What’s the buzz in the hackersphere this week? Hackaday Editors Elliot Williams and Mike Szczys recap their favorite hacks and articles from the past seven days. In Episode Six we cover an incredible reverse engineering effort Mike Harrison put in with iPod nano replacement screens. We dip our toes in the radioactive world of deep-space power sources, spend some time adoring parts and partsmakers, and take a very high-brow look at toilet-seat technology. In our quickfire hacks we discuss coherent sound (think of it as akin to laminar flow, but for audio), minimal IDEs for embedded, hand-tools for metalwork, and the little ESP32 bot that could.
Links for all discussed on the show are found below. As always, join in the comments below as we’ll be watching those as we work on next week’s episode!
Take a look at the links below if you want to follow along, and as always, tell us what you think about this episode in the comments!
Direct download (60 MB or so.)
Continue reading “Hackaday Podcast 006: Reversing IPod Screens, Hot Isotopes, We <3 Parts, And Biometric Toiletseats”
The BBC has commissioned a new series of Robot Wars.
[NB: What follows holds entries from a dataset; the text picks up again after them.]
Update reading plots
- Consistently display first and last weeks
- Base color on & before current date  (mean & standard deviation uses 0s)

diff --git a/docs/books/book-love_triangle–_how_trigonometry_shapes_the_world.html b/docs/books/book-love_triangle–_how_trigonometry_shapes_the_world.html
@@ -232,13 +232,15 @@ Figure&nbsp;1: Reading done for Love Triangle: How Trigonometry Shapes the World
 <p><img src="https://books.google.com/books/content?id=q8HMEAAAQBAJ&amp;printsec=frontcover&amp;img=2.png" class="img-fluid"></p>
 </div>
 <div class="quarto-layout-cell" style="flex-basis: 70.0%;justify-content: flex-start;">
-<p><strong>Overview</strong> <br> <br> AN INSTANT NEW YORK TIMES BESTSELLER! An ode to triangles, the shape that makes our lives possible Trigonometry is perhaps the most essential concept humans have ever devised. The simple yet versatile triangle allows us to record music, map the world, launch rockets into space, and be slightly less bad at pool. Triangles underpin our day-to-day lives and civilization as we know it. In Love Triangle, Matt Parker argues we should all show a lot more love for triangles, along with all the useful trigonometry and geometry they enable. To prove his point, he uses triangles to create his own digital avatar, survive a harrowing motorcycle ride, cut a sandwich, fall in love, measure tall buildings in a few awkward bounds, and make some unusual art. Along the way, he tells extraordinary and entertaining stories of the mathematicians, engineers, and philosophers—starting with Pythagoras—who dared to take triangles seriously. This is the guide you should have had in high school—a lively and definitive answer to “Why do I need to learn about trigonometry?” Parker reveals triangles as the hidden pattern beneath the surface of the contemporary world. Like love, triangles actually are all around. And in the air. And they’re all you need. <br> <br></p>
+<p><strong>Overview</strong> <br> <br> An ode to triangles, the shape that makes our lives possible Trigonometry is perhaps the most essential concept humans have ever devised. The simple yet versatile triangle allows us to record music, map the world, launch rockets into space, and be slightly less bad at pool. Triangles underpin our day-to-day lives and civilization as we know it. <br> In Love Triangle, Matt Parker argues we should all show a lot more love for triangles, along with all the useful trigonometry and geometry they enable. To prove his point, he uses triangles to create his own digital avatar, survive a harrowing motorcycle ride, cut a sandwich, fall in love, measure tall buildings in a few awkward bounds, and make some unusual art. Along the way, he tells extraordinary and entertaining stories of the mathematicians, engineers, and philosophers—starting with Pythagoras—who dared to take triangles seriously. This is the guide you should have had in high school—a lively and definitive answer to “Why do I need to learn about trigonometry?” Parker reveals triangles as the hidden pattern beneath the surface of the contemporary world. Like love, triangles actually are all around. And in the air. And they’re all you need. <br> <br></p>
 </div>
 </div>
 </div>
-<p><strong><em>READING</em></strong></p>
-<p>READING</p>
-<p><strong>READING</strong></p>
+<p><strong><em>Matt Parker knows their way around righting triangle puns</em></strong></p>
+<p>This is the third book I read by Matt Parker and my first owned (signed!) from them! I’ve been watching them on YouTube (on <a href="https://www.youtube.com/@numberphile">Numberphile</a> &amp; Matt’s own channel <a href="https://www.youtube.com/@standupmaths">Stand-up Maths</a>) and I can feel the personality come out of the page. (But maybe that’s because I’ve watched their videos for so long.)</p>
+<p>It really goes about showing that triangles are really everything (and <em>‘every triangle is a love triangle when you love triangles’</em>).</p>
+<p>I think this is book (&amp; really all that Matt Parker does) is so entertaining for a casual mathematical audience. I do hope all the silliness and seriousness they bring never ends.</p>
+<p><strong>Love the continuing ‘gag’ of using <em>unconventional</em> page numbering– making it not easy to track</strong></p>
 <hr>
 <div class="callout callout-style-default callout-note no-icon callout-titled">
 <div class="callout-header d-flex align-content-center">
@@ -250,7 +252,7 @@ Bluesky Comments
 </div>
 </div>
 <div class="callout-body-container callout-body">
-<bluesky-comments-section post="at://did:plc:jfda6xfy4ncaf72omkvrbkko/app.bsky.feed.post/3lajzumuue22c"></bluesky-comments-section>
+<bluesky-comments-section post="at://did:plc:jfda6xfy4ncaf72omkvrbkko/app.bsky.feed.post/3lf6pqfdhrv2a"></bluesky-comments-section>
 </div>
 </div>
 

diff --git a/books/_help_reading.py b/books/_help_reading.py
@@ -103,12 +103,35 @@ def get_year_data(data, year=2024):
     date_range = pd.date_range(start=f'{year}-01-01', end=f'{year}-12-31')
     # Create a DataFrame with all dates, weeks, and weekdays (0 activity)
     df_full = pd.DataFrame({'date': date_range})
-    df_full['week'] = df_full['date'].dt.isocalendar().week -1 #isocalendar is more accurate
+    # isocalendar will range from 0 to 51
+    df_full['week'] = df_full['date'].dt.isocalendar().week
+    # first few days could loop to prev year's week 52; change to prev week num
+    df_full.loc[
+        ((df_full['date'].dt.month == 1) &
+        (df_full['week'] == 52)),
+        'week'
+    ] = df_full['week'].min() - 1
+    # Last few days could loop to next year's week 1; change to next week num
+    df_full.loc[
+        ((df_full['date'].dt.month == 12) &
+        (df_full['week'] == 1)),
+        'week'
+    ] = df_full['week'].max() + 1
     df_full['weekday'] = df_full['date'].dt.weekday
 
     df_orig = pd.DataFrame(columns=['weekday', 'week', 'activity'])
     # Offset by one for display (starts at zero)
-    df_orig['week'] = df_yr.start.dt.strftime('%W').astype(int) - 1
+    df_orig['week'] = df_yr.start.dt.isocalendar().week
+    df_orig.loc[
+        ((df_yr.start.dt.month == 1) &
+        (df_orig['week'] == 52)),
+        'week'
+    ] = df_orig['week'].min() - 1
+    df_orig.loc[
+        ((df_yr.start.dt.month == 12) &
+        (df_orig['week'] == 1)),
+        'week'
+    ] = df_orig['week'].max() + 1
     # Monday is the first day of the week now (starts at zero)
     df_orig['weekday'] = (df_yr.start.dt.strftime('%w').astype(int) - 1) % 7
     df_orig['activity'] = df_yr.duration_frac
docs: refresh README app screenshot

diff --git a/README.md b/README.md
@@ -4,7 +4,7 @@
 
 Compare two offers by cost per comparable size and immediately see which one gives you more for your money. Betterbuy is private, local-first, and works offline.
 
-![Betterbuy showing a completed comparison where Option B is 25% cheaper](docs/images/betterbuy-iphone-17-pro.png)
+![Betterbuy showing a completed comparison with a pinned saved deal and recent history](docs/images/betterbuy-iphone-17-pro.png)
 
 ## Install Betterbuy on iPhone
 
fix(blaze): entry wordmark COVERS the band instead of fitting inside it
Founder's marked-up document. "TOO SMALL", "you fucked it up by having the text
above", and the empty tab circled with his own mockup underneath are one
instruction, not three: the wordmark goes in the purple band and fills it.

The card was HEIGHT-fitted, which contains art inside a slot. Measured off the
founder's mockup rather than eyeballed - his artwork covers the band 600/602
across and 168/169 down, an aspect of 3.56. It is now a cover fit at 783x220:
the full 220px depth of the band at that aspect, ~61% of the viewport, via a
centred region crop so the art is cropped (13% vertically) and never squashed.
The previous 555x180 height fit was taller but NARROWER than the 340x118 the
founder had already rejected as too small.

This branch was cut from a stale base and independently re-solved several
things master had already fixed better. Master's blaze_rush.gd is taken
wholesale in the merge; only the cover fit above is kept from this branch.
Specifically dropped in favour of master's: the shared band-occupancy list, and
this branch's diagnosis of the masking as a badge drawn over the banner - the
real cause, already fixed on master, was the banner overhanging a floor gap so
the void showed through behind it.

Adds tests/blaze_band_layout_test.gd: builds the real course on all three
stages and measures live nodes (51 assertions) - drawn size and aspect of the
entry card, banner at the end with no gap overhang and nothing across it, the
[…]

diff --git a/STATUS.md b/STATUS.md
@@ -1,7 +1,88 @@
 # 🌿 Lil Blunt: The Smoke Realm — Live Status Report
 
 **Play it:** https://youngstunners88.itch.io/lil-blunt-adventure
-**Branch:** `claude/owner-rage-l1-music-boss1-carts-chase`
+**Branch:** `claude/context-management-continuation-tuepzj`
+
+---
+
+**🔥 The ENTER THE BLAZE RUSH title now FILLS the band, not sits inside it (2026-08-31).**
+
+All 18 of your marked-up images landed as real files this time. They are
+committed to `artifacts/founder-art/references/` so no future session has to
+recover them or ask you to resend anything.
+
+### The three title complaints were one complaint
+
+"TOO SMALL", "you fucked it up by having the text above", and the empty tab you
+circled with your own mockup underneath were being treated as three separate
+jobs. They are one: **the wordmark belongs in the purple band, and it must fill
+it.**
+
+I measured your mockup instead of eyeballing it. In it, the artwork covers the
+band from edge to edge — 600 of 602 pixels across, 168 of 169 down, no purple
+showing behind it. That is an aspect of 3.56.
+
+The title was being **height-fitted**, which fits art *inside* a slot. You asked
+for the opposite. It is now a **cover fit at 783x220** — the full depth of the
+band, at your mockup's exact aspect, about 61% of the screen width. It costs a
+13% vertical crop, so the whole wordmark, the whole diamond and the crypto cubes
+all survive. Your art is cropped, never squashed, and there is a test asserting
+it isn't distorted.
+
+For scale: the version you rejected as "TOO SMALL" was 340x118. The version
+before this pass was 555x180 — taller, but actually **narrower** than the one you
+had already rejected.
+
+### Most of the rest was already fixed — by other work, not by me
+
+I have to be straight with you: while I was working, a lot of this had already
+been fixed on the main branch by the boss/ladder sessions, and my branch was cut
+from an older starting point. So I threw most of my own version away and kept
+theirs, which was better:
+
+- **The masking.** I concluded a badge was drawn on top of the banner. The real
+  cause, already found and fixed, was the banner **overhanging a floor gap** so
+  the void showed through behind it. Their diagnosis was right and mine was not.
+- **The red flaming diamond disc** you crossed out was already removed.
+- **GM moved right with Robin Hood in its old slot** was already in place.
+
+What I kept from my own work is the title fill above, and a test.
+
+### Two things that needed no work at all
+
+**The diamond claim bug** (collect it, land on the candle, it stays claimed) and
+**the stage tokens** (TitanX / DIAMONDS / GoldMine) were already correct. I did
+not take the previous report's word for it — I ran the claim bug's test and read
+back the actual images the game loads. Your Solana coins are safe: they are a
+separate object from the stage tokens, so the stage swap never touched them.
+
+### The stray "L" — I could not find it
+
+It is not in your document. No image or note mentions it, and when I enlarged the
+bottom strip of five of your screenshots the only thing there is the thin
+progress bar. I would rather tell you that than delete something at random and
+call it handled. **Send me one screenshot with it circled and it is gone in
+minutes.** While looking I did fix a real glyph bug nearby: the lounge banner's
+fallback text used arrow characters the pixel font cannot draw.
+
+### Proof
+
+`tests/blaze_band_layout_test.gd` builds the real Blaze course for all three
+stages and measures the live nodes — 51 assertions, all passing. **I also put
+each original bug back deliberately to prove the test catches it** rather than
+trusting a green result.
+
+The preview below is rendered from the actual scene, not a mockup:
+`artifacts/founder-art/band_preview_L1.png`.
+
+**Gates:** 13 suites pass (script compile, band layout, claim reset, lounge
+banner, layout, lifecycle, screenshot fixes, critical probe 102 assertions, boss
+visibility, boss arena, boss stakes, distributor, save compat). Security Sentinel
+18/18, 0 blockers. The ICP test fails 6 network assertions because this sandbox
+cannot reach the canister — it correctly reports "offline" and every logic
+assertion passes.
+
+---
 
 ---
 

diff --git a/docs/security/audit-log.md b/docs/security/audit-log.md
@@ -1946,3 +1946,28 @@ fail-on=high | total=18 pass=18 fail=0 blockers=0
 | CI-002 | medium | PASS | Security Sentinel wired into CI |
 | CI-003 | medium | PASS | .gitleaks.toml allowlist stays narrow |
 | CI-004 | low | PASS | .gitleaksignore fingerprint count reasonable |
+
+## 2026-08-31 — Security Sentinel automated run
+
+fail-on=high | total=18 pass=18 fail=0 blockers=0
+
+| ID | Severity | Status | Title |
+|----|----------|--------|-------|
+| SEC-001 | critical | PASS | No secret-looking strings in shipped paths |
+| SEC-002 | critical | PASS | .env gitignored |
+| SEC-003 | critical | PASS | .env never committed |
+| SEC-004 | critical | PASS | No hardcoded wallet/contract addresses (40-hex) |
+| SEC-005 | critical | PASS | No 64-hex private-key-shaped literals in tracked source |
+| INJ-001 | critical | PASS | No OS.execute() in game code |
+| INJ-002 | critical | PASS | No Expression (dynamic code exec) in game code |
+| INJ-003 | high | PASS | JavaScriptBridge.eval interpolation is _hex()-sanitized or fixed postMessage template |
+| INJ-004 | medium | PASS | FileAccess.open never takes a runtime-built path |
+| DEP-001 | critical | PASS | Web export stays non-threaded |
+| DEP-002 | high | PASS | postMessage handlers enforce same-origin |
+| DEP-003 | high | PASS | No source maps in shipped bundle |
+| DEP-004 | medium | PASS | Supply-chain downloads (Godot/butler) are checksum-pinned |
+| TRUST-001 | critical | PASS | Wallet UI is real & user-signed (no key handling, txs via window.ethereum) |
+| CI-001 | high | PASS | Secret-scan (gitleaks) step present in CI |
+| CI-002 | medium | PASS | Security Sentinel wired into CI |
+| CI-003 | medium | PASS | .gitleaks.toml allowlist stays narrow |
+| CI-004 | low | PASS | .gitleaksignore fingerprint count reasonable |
This is not Battlebots; that show was revived last year, and a second season will air again this summer. Robot Wars is the one with the ‘house’ robots. We would like to take this opportunity to remind the BBC that Robot Wars is neither Scrapheap Challenge nor Junkyard Wars, and by virtue of that fact alone is an inferior show.
[Fran] is a favorite around these parts. She’s taken apart a Saturn V Launch Vehicle Digital Computer, visited the Smithsonian Air and Space Museum warehouse, and is the occasional host of the Dinosaur Den with [Bil Herd]. Now, she’s relaunching her line of guitar pedals. ‘Boutique’ pedals are a weird market, but with the help of a few manufacturers, [Fran] is bringing her Peachfuzz pedal back to life through Kickstarter.
Want to be an astronaut? Here’s the application.
Here’s your monthly, ‘WTF is this thing on eBay’ link. It’s a clamshell/toilet seat iBook (c.2000), loaded up with an Intel i5 Broadwell CPU, 128 GB of Flash storage, 4 GB of RAM, a 12″ 1024×768 LCD, Gigabit Ethernet, WiFi, Bluetooth, and runs OS X El Capitan. I might be mistaken, but it looks like someone took the motherboard out of a 2015 MacBook Air, crammed it into a sixteen year old computer, and put it up on eBay. I’m not saying that’s what it is; this is from China, and there are people over there making new improved motherboards for a Thinkpad x61. Weirder stuff has already happened.
In the last installment of the Travelling Hacker Box, I asked if anyone can receive mail in Antarctica. A person with friends in the British survey team emailed me, but nothing came of that. It’s summer, so if Antarctica is going to happen, it needs to happen soon.